Is God real or an idea?…ask the rabbi

June 4, 2018 by Rabbi Raymond Apple
Read on for article

Rabbi Raymond Apple served for 32 years as the chief minister of the Great Synagogue, Sydney, Australia’s oldest and most prestigious congregation…he provides his answer.

Rabbi Raymond Apple


Q. Is God real or just an idea?

A. Your actual question is longer than this. You say you are writing a book about how different religions envisage God.

You say that some religions personalise or personify God whilst others regard Him as an intellectual abstraction. You ask what is the view of Judaism.

My answer is that there is no one answer.

The medieval hymn “Anim Z’mirot”, which most congregations sing every Shabbat, says “Himshilucha b’rov chezyonot; hinn’cha echad b’chol dimyonot”, “They represented You in many ways, yet You are one in all the imagery”.

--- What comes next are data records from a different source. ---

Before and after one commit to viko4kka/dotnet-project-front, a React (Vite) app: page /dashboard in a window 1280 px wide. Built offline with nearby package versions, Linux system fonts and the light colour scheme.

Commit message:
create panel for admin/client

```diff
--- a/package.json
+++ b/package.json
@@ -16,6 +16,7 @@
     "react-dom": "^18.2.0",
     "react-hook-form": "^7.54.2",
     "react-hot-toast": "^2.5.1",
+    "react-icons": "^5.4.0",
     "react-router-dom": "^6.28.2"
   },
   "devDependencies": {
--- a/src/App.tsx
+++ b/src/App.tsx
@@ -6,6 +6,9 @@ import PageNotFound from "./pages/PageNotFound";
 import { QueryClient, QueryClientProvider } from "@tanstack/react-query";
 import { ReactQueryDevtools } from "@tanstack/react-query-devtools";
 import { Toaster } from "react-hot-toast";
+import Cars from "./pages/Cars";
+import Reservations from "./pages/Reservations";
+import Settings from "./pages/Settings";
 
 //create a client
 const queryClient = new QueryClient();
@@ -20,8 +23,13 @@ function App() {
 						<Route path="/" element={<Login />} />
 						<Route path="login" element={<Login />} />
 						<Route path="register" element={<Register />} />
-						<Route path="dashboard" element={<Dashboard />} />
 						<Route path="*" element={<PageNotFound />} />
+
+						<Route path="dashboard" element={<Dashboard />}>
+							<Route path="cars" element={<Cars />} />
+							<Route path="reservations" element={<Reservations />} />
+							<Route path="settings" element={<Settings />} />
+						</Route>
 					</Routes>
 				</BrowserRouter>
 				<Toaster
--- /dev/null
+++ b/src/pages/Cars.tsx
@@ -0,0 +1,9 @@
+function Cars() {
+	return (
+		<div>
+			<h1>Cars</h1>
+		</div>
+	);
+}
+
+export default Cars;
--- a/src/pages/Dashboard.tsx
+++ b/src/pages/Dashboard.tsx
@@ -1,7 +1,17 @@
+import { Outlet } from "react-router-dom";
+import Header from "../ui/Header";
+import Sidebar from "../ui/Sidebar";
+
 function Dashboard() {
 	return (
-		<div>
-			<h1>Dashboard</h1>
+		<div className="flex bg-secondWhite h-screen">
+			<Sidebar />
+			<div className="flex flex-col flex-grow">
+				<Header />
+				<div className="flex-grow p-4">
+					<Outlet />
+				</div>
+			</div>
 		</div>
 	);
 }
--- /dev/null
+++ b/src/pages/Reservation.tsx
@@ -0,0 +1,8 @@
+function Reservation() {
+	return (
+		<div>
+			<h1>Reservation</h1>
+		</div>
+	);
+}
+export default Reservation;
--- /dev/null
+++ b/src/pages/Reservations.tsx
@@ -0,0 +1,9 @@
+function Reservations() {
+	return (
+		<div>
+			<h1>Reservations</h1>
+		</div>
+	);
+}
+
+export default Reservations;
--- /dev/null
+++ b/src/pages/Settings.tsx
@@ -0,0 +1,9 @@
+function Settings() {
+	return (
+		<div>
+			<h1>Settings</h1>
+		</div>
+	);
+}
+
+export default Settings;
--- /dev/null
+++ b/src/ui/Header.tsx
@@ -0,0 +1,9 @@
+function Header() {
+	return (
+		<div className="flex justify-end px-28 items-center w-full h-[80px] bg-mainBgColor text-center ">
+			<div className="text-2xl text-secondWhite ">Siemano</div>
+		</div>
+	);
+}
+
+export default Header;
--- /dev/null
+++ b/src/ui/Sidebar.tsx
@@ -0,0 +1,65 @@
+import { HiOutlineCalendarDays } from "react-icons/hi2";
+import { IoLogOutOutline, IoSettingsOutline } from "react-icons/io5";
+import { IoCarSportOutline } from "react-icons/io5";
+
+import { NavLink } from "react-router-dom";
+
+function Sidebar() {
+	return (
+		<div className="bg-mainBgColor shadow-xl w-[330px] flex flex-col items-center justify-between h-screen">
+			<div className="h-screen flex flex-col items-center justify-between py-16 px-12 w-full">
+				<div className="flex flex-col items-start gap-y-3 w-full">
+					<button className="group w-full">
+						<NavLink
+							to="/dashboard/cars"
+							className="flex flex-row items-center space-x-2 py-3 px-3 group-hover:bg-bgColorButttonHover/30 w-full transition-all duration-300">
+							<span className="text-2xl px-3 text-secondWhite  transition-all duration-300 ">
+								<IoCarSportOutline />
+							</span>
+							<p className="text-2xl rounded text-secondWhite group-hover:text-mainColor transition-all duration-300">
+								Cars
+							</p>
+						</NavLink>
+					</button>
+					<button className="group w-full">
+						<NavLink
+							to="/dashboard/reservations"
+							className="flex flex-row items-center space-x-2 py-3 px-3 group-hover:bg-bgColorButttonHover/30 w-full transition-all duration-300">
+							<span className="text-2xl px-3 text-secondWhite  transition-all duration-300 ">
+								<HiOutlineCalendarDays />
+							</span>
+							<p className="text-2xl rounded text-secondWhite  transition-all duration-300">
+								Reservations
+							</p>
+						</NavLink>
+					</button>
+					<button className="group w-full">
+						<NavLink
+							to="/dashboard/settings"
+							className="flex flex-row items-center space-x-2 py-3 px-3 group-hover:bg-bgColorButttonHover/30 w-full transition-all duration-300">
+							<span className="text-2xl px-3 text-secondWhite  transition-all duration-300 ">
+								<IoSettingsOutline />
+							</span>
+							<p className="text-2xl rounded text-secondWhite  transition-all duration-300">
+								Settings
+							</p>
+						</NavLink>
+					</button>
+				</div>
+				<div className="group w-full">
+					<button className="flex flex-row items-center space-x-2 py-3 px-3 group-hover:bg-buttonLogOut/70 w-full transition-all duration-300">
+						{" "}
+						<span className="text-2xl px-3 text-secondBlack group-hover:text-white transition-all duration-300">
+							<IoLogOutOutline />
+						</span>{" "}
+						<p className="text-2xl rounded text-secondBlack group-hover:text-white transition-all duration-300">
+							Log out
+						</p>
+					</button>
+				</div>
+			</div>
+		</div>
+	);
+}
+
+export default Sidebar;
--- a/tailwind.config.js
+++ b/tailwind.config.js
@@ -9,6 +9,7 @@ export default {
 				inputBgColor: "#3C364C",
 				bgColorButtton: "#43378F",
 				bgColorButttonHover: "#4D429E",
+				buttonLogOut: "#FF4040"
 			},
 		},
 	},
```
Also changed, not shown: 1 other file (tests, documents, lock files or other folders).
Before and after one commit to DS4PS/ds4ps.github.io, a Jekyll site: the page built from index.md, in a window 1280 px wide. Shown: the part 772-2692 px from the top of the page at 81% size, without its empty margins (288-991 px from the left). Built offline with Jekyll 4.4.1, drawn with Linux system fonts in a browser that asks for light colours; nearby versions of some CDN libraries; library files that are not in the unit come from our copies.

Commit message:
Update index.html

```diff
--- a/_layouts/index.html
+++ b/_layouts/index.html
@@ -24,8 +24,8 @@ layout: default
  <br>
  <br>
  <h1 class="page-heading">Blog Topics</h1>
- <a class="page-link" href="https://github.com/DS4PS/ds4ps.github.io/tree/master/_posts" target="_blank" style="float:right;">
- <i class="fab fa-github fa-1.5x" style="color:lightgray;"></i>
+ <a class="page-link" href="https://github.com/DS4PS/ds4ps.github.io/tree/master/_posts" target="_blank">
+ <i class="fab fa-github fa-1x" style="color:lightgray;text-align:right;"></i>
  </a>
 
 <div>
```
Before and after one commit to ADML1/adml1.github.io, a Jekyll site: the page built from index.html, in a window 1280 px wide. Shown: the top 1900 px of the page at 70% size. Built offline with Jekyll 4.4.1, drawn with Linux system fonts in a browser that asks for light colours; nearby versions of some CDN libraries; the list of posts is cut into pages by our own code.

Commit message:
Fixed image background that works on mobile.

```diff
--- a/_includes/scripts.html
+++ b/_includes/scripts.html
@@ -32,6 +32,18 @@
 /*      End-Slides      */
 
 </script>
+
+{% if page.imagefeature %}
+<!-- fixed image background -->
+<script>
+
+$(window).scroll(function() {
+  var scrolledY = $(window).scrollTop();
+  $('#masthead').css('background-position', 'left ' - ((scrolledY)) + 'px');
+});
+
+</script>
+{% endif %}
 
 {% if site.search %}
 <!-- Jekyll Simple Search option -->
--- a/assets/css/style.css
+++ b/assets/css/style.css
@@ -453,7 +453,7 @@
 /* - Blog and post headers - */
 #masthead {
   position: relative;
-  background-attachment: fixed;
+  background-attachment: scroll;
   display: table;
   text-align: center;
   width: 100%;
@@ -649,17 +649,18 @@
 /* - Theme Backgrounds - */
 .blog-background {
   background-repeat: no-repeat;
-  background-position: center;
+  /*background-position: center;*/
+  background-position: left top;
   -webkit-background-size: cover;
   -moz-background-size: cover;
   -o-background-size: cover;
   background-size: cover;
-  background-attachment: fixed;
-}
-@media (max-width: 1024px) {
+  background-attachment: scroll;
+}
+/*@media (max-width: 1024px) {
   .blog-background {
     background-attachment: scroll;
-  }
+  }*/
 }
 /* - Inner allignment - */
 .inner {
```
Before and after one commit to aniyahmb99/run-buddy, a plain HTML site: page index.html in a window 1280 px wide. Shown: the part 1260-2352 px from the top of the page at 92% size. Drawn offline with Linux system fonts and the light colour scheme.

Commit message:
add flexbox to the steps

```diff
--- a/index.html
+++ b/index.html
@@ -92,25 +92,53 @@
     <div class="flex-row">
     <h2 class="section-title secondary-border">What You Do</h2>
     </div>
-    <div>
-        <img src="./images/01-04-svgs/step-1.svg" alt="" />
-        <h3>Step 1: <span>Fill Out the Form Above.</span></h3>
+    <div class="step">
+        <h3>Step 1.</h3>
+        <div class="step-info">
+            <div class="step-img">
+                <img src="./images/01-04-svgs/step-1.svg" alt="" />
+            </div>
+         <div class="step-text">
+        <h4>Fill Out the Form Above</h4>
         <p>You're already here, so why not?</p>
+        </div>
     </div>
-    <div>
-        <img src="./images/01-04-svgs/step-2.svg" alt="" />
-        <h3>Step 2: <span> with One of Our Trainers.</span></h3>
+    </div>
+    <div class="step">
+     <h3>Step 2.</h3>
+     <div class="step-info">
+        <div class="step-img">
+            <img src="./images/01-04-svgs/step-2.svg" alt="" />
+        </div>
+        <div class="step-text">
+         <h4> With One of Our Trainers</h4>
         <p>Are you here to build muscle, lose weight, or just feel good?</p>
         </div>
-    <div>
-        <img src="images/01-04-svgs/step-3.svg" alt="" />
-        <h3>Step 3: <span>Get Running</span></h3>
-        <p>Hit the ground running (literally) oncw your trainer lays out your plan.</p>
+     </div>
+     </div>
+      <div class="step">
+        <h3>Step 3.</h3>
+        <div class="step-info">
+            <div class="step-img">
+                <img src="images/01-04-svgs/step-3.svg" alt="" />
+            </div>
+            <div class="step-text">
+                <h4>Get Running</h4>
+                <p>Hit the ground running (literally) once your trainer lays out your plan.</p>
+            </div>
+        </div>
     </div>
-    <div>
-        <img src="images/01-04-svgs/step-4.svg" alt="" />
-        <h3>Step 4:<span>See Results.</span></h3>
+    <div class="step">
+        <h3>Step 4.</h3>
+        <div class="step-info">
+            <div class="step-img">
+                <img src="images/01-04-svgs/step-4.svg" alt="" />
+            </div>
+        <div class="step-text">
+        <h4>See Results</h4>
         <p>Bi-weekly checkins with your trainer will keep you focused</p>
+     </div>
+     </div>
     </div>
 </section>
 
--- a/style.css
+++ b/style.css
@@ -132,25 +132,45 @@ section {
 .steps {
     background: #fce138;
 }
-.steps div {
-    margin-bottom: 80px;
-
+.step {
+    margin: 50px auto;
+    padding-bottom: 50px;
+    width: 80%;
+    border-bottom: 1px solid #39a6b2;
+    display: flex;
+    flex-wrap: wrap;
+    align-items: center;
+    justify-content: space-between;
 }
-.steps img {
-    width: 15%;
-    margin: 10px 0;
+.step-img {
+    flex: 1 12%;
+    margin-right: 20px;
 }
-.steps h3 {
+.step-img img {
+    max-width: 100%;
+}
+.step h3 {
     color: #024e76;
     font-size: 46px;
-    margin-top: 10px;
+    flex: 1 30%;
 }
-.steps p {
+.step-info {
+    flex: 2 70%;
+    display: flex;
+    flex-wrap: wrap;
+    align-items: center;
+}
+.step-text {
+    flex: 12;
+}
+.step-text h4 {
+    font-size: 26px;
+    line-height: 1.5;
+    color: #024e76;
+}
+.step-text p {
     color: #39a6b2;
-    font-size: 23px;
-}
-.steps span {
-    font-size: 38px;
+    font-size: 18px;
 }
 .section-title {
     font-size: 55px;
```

Some thought of God as a cosmic grandfather, others as a guarantor of ethics.

Within Judaism the intellectual analysis of Maimonides and the emotional approach of Chassidism are both able to be accommodated.

But there is a problem if one has a view with too much imagery, or too little.

With too much imagery God can lose His grandeur and transcendence; with too little He is no longer a Being to whom one can relate.

Louis Jacobs has written, “The ascription of any kind of corporeality to God has in Judaism long been considered a major heresy. But the line must be drawn somewhere. God must not be refined out of existence”.



Q. In many other religious denominations it is headquarters which allocates a minister to a local congregation, sometimes without consulting the congregation and even against their will. What is the situation with the appointment of rabbis?

A. Rabbis cannot be foisted upon congregations.

Advice can be given that a particular rabbi might or would be right for a given congregation, but the actual choice is exercised and the appointment made by the congregation.

They sometimes make a mistake and would have done better to accept the advice they were given, but the general principle is that of local autonomy. This is possibly derived from the statement of Rabbi Joshua ben P’rachyah (Avot 1:6), “Make yourself a rabbi”, i.e. seek and accept upon yourself a rabbi who fits your particular circumstances.

Once the rabbi is appointed, his authority must be recognised, whether or not he gives the same rulings as another rabbi.

There is often sufficient flexibility in halachah to allow a rabbi to opt for an approach that suits his community but may not suit another. However, the rabbi must be judicious in the way in which he makes his rulings and explains them.

Professor Pinhas Peli points out that in Parashat T’tzavveh the Torah uses several verbs in relation to Moses, the first rabbi: first “V’attah t’tzavveh”, “You shall command” (Ex. 27:20), but also “V’attah hakrev” (Ex. 28:1), “You shall bring near”, and “V’attah t’dabber”, “You shall speak” (Ex. 28:3).


3 Responses to “Is God real or an idea?…ask the rabbi”
  1. Eliana Miller says:

    The answer is “G-D is real but incorporeal and He is ONE”
    This free ebook makes it more clear

  2. israel korn says:

    In the vedooy (ashamnu, bagadnu etc) every letter has only one transgression with the exception of the letter Tav which has 3 transgressions. Why?

  3. Liat Kirby says:

    Indeed, it would be wrong to personalise or personify G-d. In seeking to do so, or in trying to understand the concept of G-d in purely intellectual terms, is to miss the point of human limitation and the vastness of the presence of other.

Speak Your Mind

Comments received without a full name will not be considered
Email addresses are NEVER published! All comments are moderated. J-Wire will publish considered comments by people who provide a real name and email address. Comments that are abusive, rude, defamatory or which contain offensive language will not be published

Got something to say about this?

This site uses Akismet to reduce spam. Learn how your comment data is processed.